> [WHAT YOU HAVE TO DO]
Each line of the data that includes "const" must be copied.

(Items from a dataset)
************

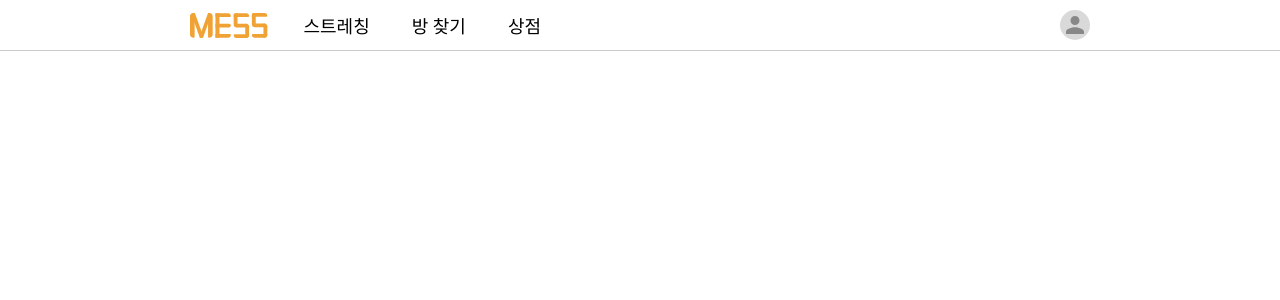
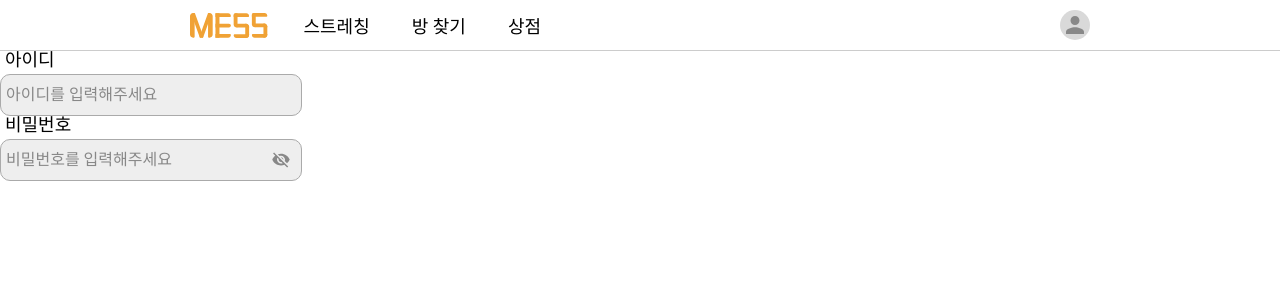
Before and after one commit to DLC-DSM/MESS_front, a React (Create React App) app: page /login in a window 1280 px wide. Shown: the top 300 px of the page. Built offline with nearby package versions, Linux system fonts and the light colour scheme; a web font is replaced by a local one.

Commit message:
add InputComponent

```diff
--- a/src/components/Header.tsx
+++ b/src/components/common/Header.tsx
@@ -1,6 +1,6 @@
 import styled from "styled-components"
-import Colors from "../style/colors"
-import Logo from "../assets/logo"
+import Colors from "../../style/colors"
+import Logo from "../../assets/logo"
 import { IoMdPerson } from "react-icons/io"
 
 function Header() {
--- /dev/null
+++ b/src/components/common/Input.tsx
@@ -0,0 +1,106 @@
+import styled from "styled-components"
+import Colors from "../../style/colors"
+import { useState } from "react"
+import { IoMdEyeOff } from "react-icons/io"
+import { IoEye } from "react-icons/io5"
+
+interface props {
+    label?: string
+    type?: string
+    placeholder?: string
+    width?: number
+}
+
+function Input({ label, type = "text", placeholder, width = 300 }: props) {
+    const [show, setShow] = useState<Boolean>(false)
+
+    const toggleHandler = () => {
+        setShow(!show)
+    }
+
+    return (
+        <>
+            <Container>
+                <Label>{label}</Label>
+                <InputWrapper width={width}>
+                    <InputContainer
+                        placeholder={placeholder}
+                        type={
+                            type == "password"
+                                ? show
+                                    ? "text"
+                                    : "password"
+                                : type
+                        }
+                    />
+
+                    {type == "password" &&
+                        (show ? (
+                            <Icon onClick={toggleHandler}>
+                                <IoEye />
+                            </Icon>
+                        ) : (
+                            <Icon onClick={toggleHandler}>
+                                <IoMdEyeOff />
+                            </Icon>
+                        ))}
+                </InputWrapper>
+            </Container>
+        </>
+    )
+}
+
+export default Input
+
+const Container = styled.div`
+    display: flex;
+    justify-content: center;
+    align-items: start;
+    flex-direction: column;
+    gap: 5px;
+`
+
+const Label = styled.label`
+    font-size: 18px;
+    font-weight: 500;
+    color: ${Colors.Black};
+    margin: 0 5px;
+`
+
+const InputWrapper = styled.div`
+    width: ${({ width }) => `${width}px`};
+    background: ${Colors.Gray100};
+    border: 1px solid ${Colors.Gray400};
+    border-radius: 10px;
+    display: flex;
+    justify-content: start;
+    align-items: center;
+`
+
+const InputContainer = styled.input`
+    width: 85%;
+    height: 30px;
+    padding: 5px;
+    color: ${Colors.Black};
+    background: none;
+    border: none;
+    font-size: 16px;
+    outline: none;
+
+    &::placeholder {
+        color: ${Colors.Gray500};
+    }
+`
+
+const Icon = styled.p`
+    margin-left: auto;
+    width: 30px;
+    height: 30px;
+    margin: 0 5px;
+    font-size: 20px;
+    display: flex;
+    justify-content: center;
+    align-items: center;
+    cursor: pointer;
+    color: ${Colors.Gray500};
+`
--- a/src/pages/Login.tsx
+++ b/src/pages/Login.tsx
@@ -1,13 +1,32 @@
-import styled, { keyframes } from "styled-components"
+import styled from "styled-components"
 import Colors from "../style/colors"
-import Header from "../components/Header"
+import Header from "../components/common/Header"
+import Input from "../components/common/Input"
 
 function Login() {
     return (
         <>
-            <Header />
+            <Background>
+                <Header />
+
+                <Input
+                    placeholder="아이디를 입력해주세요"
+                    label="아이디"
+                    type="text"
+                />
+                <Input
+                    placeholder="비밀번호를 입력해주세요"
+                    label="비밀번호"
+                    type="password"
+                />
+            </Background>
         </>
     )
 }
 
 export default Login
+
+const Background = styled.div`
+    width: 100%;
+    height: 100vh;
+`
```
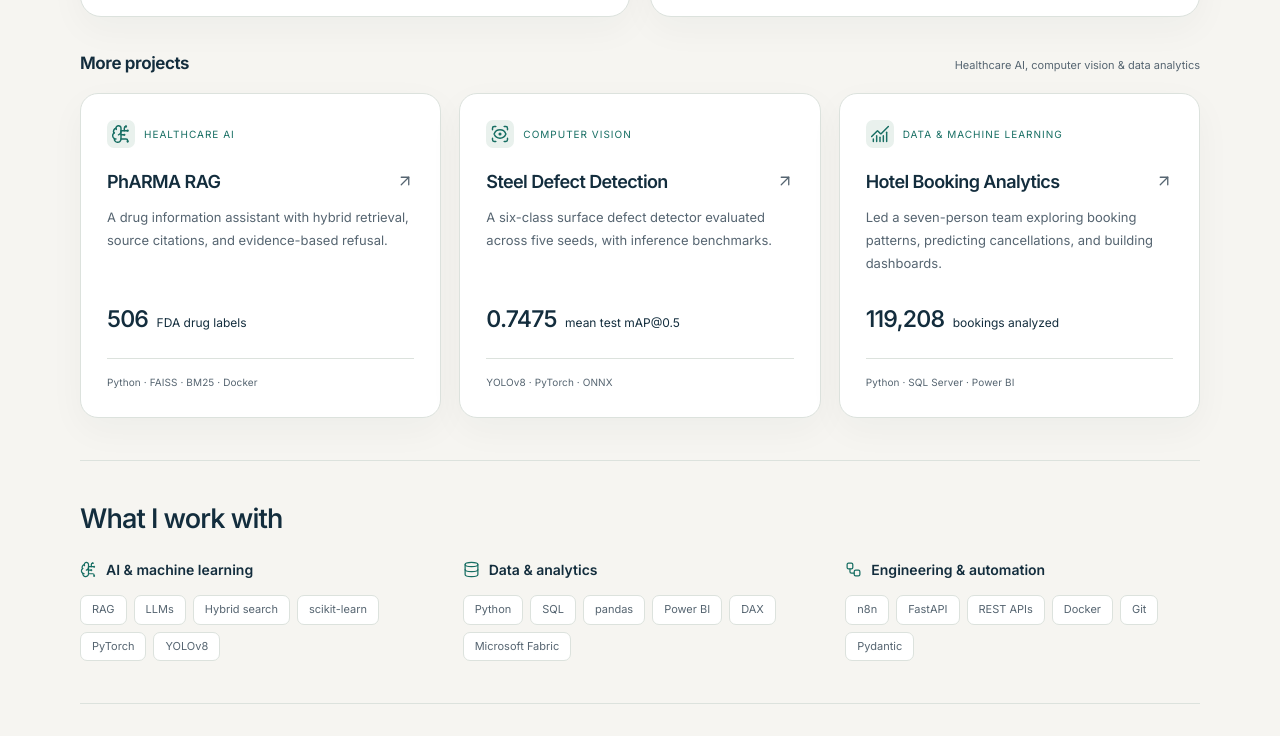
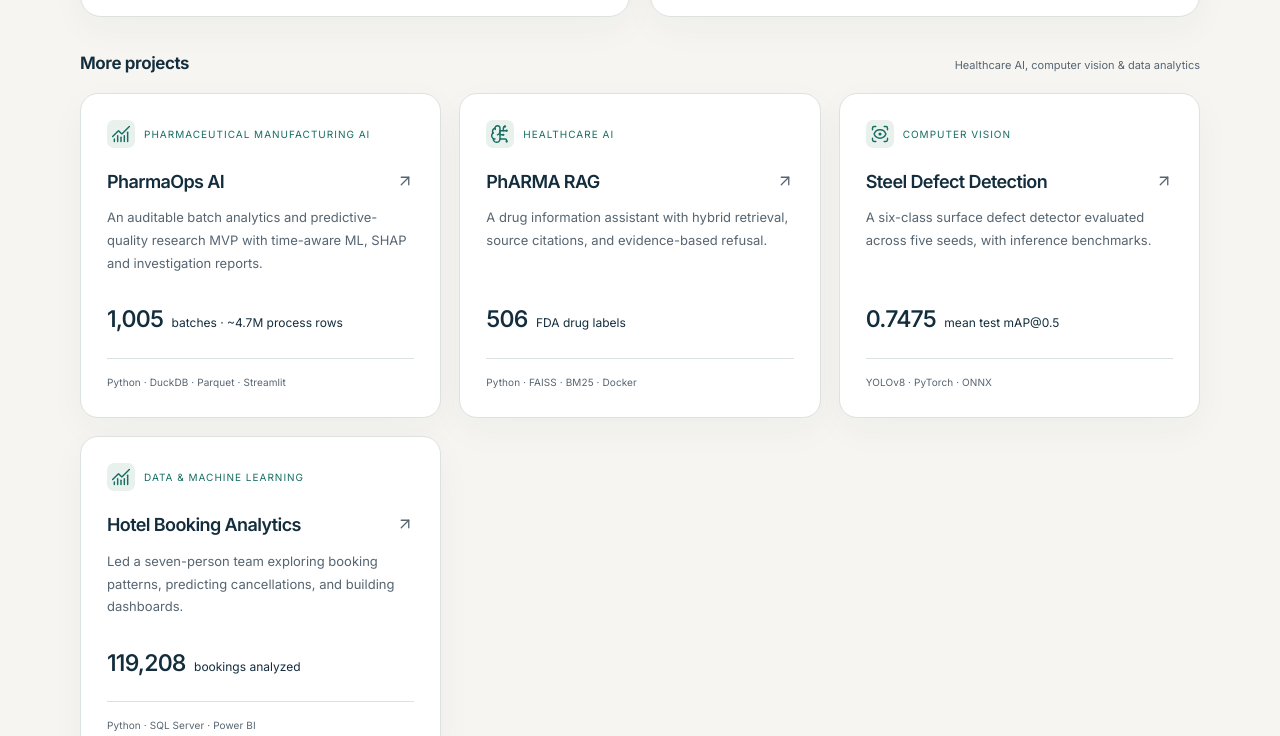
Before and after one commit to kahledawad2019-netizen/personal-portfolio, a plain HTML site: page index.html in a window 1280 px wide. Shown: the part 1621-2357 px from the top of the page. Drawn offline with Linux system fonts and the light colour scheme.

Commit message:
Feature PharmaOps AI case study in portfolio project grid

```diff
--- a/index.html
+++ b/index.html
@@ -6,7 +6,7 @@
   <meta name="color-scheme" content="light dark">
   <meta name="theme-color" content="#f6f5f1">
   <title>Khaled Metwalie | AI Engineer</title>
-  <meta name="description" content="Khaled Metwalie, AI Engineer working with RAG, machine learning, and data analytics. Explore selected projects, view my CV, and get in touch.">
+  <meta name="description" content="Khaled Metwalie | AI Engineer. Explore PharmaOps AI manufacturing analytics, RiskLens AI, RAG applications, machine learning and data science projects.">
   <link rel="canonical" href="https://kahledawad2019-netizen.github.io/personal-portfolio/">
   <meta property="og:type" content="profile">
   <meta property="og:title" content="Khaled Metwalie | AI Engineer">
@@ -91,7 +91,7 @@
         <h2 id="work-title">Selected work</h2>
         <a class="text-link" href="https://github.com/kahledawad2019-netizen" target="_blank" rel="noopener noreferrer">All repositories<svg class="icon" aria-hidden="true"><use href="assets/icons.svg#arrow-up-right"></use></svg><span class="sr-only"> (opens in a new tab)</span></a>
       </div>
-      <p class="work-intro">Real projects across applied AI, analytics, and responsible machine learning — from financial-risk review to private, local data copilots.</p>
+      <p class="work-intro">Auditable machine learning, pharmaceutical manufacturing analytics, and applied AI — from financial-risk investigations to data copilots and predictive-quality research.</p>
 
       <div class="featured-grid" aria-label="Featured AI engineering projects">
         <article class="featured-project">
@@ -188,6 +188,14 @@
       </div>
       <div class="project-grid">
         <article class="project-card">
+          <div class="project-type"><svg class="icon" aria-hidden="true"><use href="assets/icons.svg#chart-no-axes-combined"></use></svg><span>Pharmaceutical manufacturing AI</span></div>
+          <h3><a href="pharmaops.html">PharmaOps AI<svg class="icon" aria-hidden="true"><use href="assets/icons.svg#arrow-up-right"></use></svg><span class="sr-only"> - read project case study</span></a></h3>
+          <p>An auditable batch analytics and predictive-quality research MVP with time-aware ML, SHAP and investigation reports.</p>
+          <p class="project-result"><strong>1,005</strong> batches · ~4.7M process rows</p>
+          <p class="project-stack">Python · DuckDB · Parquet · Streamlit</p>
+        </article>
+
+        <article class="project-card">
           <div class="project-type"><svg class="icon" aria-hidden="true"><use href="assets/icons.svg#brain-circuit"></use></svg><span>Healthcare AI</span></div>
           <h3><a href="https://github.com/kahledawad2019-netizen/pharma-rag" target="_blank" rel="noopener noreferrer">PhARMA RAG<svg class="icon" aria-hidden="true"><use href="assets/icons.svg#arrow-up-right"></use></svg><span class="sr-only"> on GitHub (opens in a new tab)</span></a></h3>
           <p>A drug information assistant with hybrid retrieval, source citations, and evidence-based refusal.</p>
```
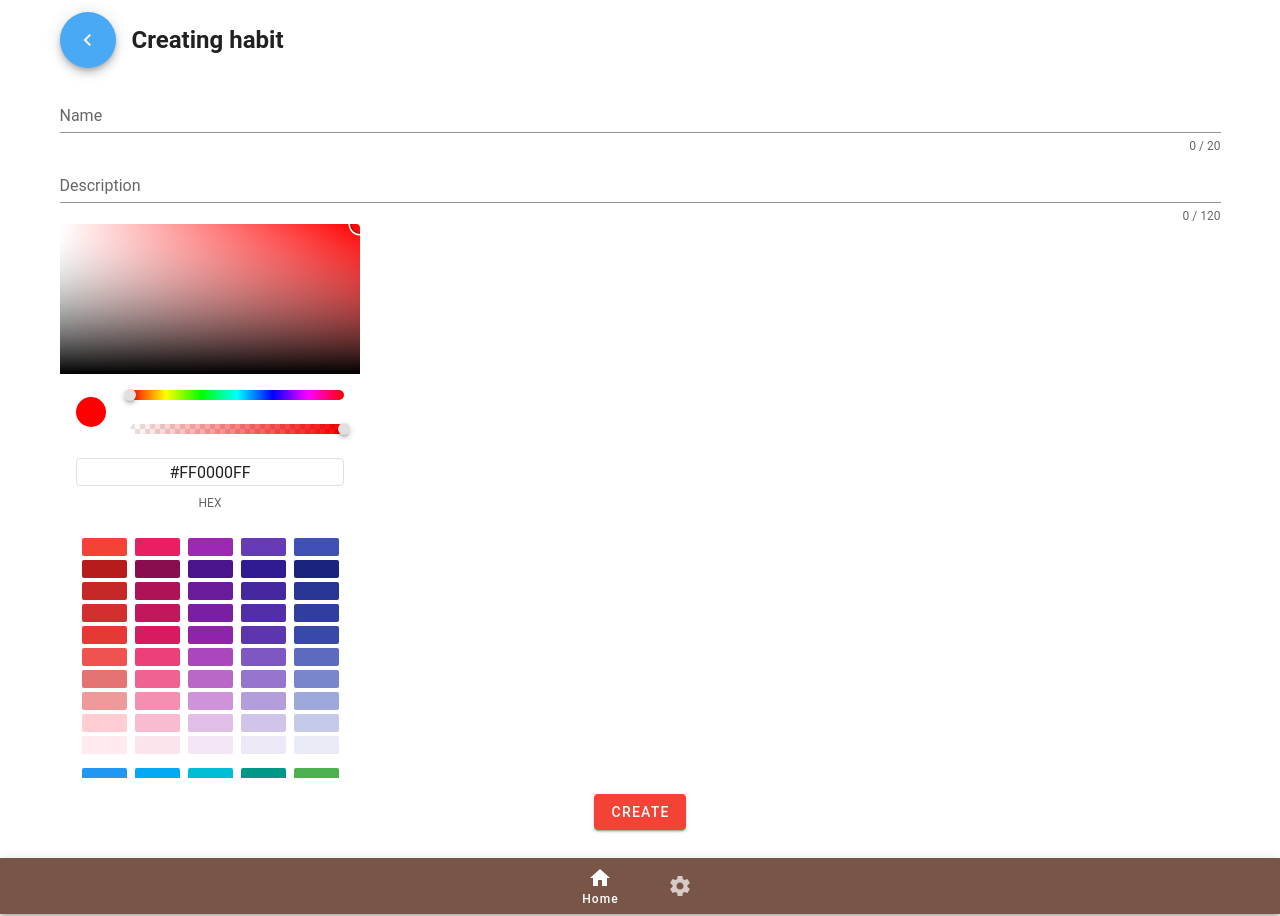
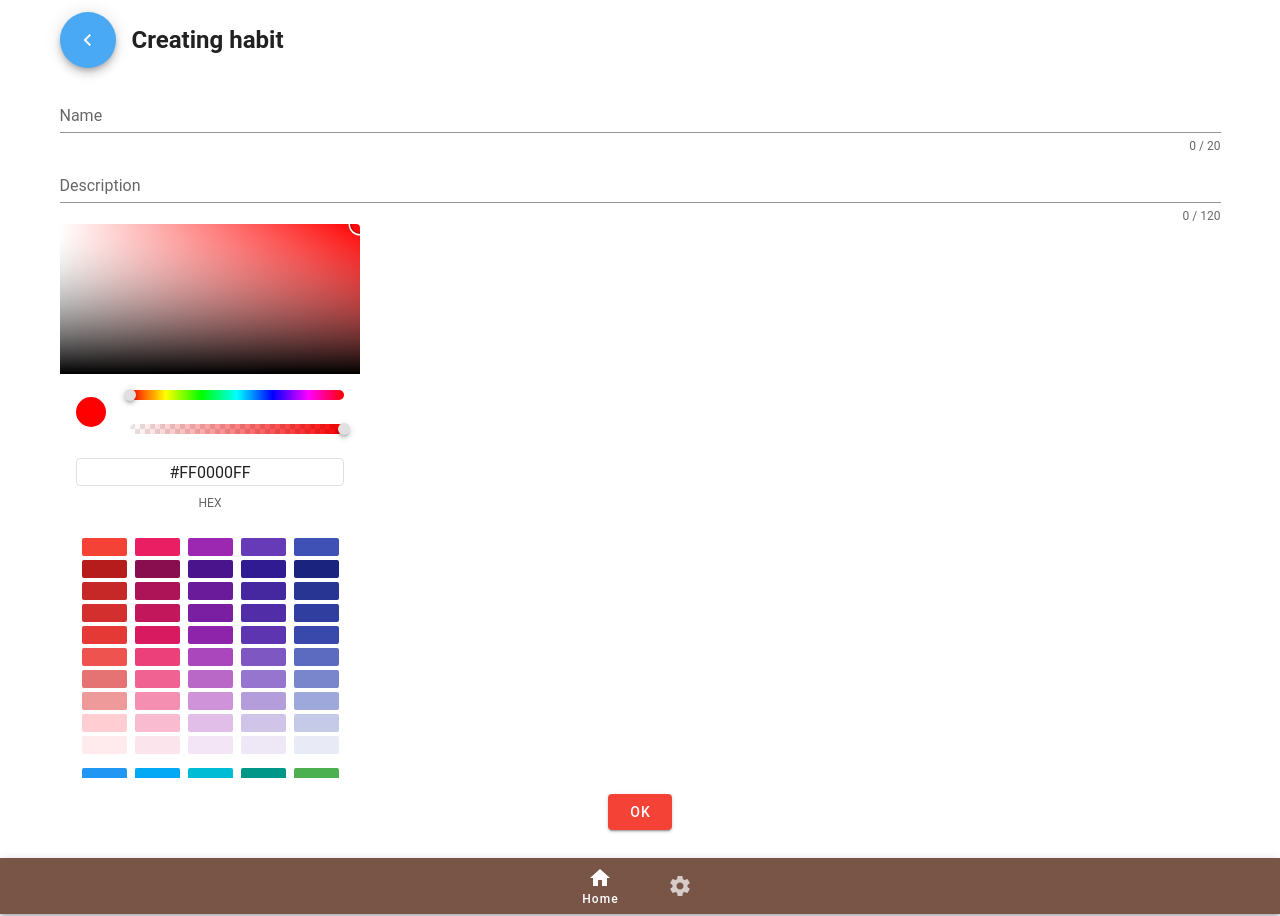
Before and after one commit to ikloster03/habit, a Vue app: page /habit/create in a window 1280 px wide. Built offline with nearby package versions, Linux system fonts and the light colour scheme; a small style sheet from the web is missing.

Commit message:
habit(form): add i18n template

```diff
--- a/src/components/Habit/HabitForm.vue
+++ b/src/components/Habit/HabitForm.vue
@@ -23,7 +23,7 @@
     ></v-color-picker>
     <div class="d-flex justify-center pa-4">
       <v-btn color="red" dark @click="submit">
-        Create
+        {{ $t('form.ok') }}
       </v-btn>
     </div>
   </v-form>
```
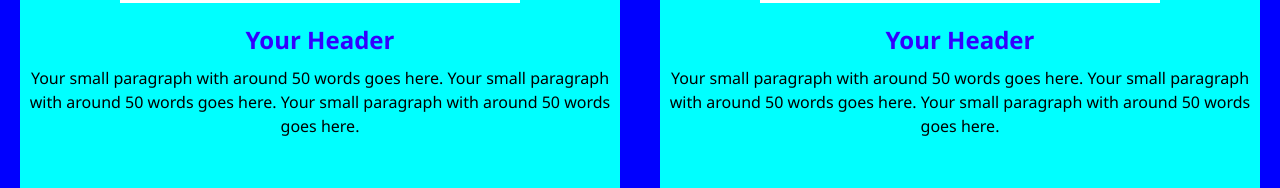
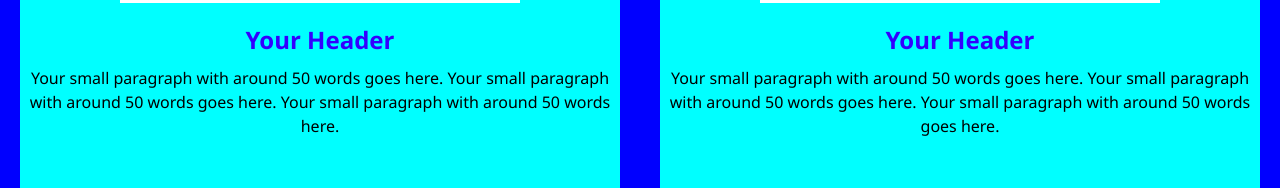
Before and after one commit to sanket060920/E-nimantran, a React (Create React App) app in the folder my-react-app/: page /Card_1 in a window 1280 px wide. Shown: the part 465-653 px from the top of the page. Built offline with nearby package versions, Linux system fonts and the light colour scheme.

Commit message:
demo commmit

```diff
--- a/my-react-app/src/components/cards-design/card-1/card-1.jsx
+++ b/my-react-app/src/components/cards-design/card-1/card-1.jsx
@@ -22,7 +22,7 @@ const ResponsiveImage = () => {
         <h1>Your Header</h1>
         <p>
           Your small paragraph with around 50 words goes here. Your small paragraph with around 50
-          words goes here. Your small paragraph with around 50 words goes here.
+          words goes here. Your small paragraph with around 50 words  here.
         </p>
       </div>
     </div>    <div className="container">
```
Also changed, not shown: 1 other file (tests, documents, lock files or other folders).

************

> [ANSWER FOR THE TASK]
+    const [show, setShow] = useState<Boolean>(false)
+    const toggleHandler = () => {
+const Container = styled.div`
+const Label = styled.label`
+const InputWrapper = styled.div`
+const InputContainer = styled.input`
+const Icon = styled.p`
+const Background = styled.div`
@@ -22,7 +22,7 @@ const ResponsiveImage = () => {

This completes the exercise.